Another option is to create “matchmaking” opportunities by matching attendees with others based on complementary profile information. Attendees then receive a notification when they walk by an exhibitor or sponsor booth that might be of interest to them.
Attendees can also receive content suggestions based on their own tracked activity. For instance, people who attend a particular session may be invited to other sessions or booths that offer related content.
Gamification to Enhance Attendee Engagement
Beacons are the perfect technology to pair with an event app or use as a standalone option for driving gamification. Some ways to use beacons with gamification elements include:
- Beacons can trigger an automatic check-in for a location-based scavenger hunt that encourages attendees to explore the event space.
- Prompt attendees to take a selfie or photo for an item-based scavenger hunt.

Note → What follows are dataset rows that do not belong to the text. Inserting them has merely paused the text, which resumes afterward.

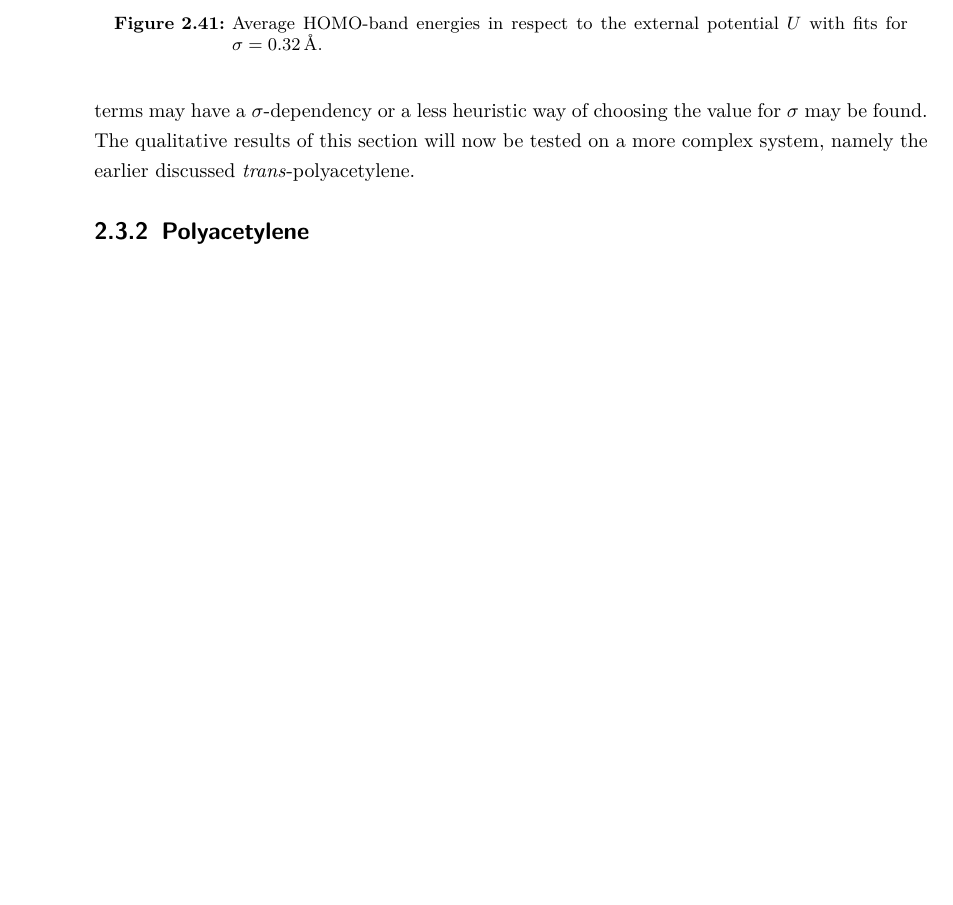
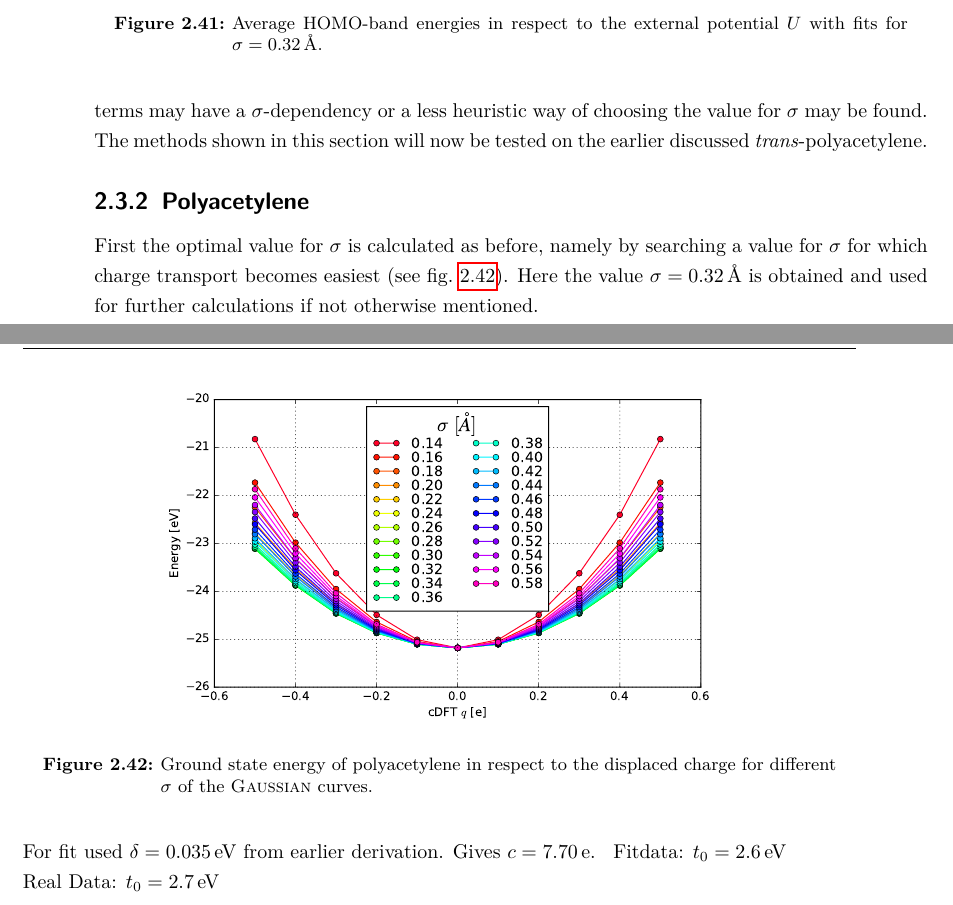
Before and after one commit to lambdahalbe/BachelorThesis, a LaTeX thesis (Titelseite.tex, which reads Chapters/Results.tex): part of page 36 of 54 before the commit and two parts of pages 36 and 37 of 58 after it, the two joined at a grey line, cut so that both start at the same text, the shorter picture padded with empty space. Compiled offline with pdfLaTeX.

Commit message:
polyacetylene data

```diff
--- a/Chapters/Results.tex
+++ b/Chapters/Results.tex
@@ -504,6 +504,13 @@ Nevertheless the data is fitted nicely and for the modelled data a value of $t_0
 	\label{image_hydrogen_homo_energy_charging_sigma_32}
 \end{figure}
 Thus it can be concluded that additional terms are needed to describe this phenomena correctly. For example, one may think of adding a \textsc{Hubbard} term to describe the electron-electron repulsion at the core positions or a term for next-nearest-neighbour hopping \cite{PhysRevLett.103.067004,PhysRevB.82.155141}. Both would make the derivation of an analytical expression for the band energies more difficult and add new quantities, which should be determined in some other way.\\ In \cref{image_hydrogen_homo_energy_charging_sigma_32} the analogous data and fits to \cref{image_hydrogen_homo_energy_charging} for a $\sigma$ of $\unit[0.32]{\AA}$ can be seen. Here the fit to the data yields the hopping parameter $t_0 = \unit[6.1]{eV}$, which shows that the additional needed terms may have a $\sigma$-dependency or a less heuristic way of choosing the value for $\sigma$ may be found.\\
-The qualitative results of this section will now be tested on a more complex system, namely the earlier discussed \emph{trans}-polyacetylene.
+The methods shown in this section will now be tested on the earlier discussed \emph{trans}-polyacetylene.
 \subsection{Polyacetylene}
+First the optimal value for $\sigma$ is calculated as before, namely by searching a value for $\sigma$ for which charge transport becomes easiest (see \cref{image_sigmas_polyacetylene}). Here the value $\sigma = \unit[0.32]{\AA}$ is obtained and used for further calculations if not otherwise mentioned.\\
+\begin{figure}
+	\centering
+	\includegraphics[width = 10cm]{Images/polyacetylene/charging/sigmas}
+	\caption{Ground state energy of polyacetylene in respect to the displaced charge for different $\sigma$ of the \textsc{Gaussian} curves.}
+	\label{image_sigmas_polyacetylene}
+\end{figure}
 
@@ -509,0 +525,4 @@ The qualitative results of this section will now be tested on a more complex sys
+	\label{}
+\end{figure}
+
+For fit used $\delta = \unit[0.035]{eV}$ from earlier derivation.
@@ -509,0 +541,2 @@ The qualitative results of this section will now be tested on a more complex sys
+\end{figure}
+Gives $c = \unit[7.70]{e}$.
@@ -509,0 +548,2 @@ The qualitative results of this section will now be tested on a more complex sys
+	\label{}
+\end{figure}
@@ -509,0 +554,2 @@ The qualitative results of this section will now be tested on a more complex sys
+	\label{}
+\end{figure}
@@ -510,3 +560,7 @@ The qualitative results of this section will now be tested on a more complex sys
+	\label{}
+\end{figure}
+Fitdata: $t_0 = \unit[2.6]{eV}$\\
+Real Data: $t_0 = \unit[2.7]{eV}$
 
 
 \chapter{Things to do}
```
Also changed, not shown: Images/Hydrogen/charging/band_structure_q_1.pdf, Images/polyacetylene/charging/3D/figure_1-1.pdf (added), Images/polyacetylene/charging/3D/figure_1-2.pdf (added), Images/polyacetylene/charging/3D_cuts.pdf (added), Images/polyacetylene/charging/Homo_energy_charge.pdf (added), Images/polyacetylene/charging/band_structure_q_1.pdf (added), Images/polyacetylene/charging/border_energy_q_1.pdf (added), Images/polyacetylene/charging/potential_q_1.pdf (added), Images/polyacetylene/charging/sigmas.pdf (added), Chapters/Results.tex (35 more changed lines).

- Send survey or quiz questions at targeted locations.
Beacon Technology Helps Event Organizers
Using beacons at an event can vastly improve the event experience for attendees. But it can improve the event for organizers too. While beacons are quietly improving the event for attendees, every push notification, check-in, and transaction also provides data on how people behave at the event. Beacon technology provides you with hard data on how attendee traffic ebbs and flows as the event progresses. It tells you what the most popular sessions are, for how long people attended those sessions, and whether they left early. It can help you determine the most successful sponsor booth and exhibit locations. In short, it can provide you with a wealth of information that you can use to make future events even better.
Beacon Technology Can Take Your Event to the Next Level
Beacon technology has huge potential to improve the event experience, and not just for attendees. This tech can also improve traffic for sponsors and exhibitors and can even provide valuable data for event organizers. But remember: Beacon technology should add real value for attendees. With this strategy, you’ll enhance your event, increase app usage, and improve attendee engagement all at the same time.